Exercise: Output the data below exactly.

Excerpts from a dataset:
╔══

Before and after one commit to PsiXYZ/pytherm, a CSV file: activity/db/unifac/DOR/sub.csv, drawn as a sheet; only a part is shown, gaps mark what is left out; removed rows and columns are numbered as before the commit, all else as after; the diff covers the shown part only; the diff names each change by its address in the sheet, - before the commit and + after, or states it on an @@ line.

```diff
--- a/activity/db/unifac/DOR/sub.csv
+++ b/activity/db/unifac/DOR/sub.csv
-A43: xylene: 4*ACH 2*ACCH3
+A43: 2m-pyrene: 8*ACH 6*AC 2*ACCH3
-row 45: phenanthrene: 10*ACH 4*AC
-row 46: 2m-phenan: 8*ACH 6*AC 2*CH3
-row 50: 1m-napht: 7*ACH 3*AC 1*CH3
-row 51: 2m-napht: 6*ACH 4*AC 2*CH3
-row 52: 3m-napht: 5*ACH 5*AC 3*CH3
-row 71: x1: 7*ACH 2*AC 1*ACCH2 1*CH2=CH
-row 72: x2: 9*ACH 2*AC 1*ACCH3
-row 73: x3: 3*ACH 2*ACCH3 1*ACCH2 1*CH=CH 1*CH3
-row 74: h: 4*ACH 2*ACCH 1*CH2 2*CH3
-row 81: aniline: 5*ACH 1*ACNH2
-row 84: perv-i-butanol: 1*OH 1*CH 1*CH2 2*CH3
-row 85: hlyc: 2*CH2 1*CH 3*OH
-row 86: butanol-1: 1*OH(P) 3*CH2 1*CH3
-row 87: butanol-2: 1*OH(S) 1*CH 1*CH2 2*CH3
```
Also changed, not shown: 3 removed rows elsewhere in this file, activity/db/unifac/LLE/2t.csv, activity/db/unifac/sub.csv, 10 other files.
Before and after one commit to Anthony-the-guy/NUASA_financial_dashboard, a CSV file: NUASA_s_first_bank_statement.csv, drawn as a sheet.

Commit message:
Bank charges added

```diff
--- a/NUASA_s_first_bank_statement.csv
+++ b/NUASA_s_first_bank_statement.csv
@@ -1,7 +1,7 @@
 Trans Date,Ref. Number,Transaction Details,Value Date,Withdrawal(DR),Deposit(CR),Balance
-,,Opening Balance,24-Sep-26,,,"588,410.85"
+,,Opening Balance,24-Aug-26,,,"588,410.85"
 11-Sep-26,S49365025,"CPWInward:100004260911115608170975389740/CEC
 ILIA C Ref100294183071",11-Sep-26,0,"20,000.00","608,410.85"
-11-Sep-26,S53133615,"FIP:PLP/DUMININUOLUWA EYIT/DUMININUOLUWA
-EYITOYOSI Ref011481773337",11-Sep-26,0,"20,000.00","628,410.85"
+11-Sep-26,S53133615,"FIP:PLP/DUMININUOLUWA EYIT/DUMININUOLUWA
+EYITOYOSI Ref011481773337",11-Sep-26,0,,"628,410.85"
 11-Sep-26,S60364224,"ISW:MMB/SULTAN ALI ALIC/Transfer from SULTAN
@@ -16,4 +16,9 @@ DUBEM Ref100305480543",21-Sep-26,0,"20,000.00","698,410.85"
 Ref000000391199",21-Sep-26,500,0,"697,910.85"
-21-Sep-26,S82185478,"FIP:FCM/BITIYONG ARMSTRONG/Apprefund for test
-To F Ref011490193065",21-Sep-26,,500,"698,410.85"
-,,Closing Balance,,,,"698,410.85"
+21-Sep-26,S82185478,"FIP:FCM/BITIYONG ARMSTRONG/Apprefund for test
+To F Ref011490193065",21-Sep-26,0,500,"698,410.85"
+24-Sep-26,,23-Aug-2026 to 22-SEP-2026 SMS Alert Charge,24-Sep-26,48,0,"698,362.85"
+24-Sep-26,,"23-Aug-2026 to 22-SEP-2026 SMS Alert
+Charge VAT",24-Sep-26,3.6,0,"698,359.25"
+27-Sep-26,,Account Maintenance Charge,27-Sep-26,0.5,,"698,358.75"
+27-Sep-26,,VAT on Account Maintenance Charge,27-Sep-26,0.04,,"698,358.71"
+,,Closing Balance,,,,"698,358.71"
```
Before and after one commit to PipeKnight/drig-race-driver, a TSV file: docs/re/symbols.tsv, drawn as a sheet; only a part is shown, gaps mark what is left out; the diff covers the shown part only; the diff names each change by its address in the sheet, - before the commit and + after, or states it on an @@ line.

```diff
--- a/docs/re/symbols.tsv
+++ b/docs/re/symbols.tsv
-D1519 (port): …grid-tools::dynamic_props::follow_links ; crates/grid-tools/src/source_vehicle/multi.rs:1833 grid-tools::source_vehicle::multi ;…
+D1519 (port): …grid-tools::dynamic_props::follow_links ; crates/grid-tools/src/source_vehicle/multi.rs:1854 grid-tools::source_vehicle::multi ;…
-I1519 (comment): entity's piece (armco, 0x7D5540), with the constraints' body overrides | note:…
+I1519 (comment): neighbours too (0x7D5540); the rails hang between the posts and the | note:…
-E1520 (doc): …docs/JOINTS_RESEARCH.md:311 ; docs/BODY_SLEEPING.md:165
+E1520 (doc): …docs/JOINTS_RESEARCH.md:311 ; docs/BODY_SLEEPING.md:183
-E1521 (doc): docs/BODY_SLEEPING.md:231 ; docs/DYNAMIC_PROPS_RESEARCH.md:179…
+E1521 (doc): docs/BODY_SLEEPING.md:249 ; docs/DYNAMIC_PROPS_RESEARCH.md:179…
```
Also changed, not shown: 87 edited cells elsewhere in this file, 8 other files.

╚══

Output of the exercise:
Before and after one commit to PsiXYZ/pytherm, a CSV file: activity/db/unifac/DOR/sub.csv, drawn as a sheet; only a part is shown, gaps mark what is left out; removed rows and columns are numbered as before the commit, all else as after; the diff covers the shown part only; the diff names each change by its address in the sheet, - before the commit and + after, or states it on an @@ line.

```diff
--- a/activity/db/unifac/DOR/sub.csv
+++ b/activity/db/unifac/DOR/sub.csv
-A43: xylene: 4*ACH 2*ACCH3
+A43: 2m-pyrene: 8*ACH 6*AC 2*ACCH3
-row 45: phenanthrene: 10*ACH 4*AC
-row 46: 2m-phenan: 8*ACH 6*AC 2*CH3
-row 50: 1m-napht: 7*ACH 3*AC 1*CH3
-row 51: 2m-napht: 6*ACH 4*AC 2*CH3
-row 52: 3m-napht: 5*ACH 5*AC 3*CH3
-row 71: x1: 7*ACH 2*AC 1*ACCH2 1*CH2=CH
-row 72: x2: 9*ACH 2*AC 1*ACCH3
-row 73: x3: 3*ACH 2*ACCH3 1*ACCH2 1*CH=CH 1*CH3
-row 74: h: 4*ACH 2*ACCH 1*CH2 2*CH3
-row 81: aniline: 5*ACH 1*ACNH2
-row 84: perv-i-butanol: 1*OH 1*CH 1*CH2 2*CH3
-row 85: hlyc: 2*CH2 1*CH 3*OH
-row 86: butanol-1: 1*OH(P) 3*CH2 1*CH3
-row 87: butanol-2: 1*OH(S) 1*CH 1*CH2 2*CH3
```
Also changed, not shown: 3 removed rows elsewhere in this file, activity/db/unifac/LLE/2t.csv, activity/db/unifac/sub.csv, 10 other files.
Before and after one commit to Anthony-the-guy/NUASA_financial_dashboard, a CSV file: NUASA_s_first_bank_statement.csv, drawn as a sheet.

Commit message:
Bank charges added

```diff
--- a/NUASA_s_first_bank_statement.csv
+++ b/NUASA_s_first_bank_statement.csv
@@ -1,7 +1,7 @@
 Trans Date,Ref. Number,Transaction Details,Value Date,Withdrawal(DR),Deposit(CR),Balance
-,,Opening Balance,24-Sep-26,,,"588,410.85"
+,,Opening Balance,24-Aug-26,,,"588,410.85"
 11-Sep-26,S49365025,"CPWInward:100004260911115608170975389740/CEC
 ILIA C Ref100294183071",11-Sep-26,0,"20,000.00","608,410.85"
-11-Sep-26,S53133615,"FIP:PLP/DUMININUOLUWA EYIT/DUMININUOLUWA
-EYITOYOSI Ref011481773337",11-Sep-26,0,"20,000.00","628,410.85"
+11-Sep-26,S53133615,"FIP:PLP/DUMININUOLUWA EYIT/DUMININUOLUWA
+EYITOYOSI Ref011481773337",11-Sep-26,0,,"628,410.85"
 11-Sep-26,S60364224,"ISW:MMB/SULTAN ALI ALIC/Transfer from SULTAN
@@ -16,4 +16,9 @@ DUBEM Ref100305480543",21-Sep-26,0,"20,000.00","698,410.85"
 Ref000000391199",21-Sep-26,500,0,"697,910.85"
-21-Sep-26,S82185478,"FIP:FCM/BITIYONG ARMSTRONG/Apprefund for test
-To F Ref011490193065",21-Sep-26,,500,"698,410.85"
-,,Closing Balance,,,,"698,410.85"
+21-Sep-26,S82185478,"FIP:FCM/BITIYONG ARMSTRONG/Apprefund for test
+To F Ref011490193065",21-Sep-26,0,500,"698,410.85"
+24-Sep-26,,23-Aug-2026 to 22-SEP-2026 SMS Alert Charge,24-Sep-26,48,0,"698,362.85"
+24-Sep-26,,"23-Aug-2026 to 22-SEP-2026 SMS Alert
+Charge VAT",24-Sep-26,3.6,0,"698,359.25"
+27-Sep-26,,Account Maintenance Charge,27-Sep-26,0.5,,"698,358.75"
+27-Sep-26,,VAT on Account Maintenance Charge,27-Sep-26,0.04,,"698,358.71"
+,,Closing Balance,,,,"698,358.71"
```
Before and after one commit to PipeKnight/drig-race-driver, a TSV file: docs/re/symbols.tsv, drawn as a sheet; only a part is shown, gaps mark what is left out; the diff covers the shown part only; the diff names each change by its address in the sheet, - before the commit and + after, or states it on an @@ line.

```diff
--- a/docs/re/symbols.tsv
+++ b/docs/re/symbols.tsv
-D1519 (port): …grid-tools::dynamic_props::follow_links ; crates/grid-tools/src/source_vehicle/multi.rs:1833 grid-tools::source_vehicle::multi ;…
+D1519 (port): …grid-tools::dynamic_props::follow_links ; crates/grid-tools/src/source_vehicle/multi.rs:1854 grid-tools::source_vehicle::multi ;…
-I1519 (comment): entity's piece (armco, 0x7D5540), with the constraints' body overrides | note:…
+I1519 (comment): neighbours too (0x7D5540); the rails hang between the posts and the | note:…
-E1520 (doc): …docs/JOINTS_RESEARCH.md:311 ; docs/BODY_SLEEPING.md:165
+E1520 (doc): …docs/JOINTS_RESEARCH.md:311 ; docs/BODY_SLEEPING.md:183
-E1521 (doc): docs/BODY_SLEEPING.md:231 ; docs/DYNAMIC_PROPS_RESEARCH.md:179…
+E1521 (doc): docs/BODY_SLEEPING.md:249 ; docs/DYNAMIC_PROPS_RESEARCH.md:179…
```
Also changed, not shown: 87 edited cells elsewhere in this file, 8 other files.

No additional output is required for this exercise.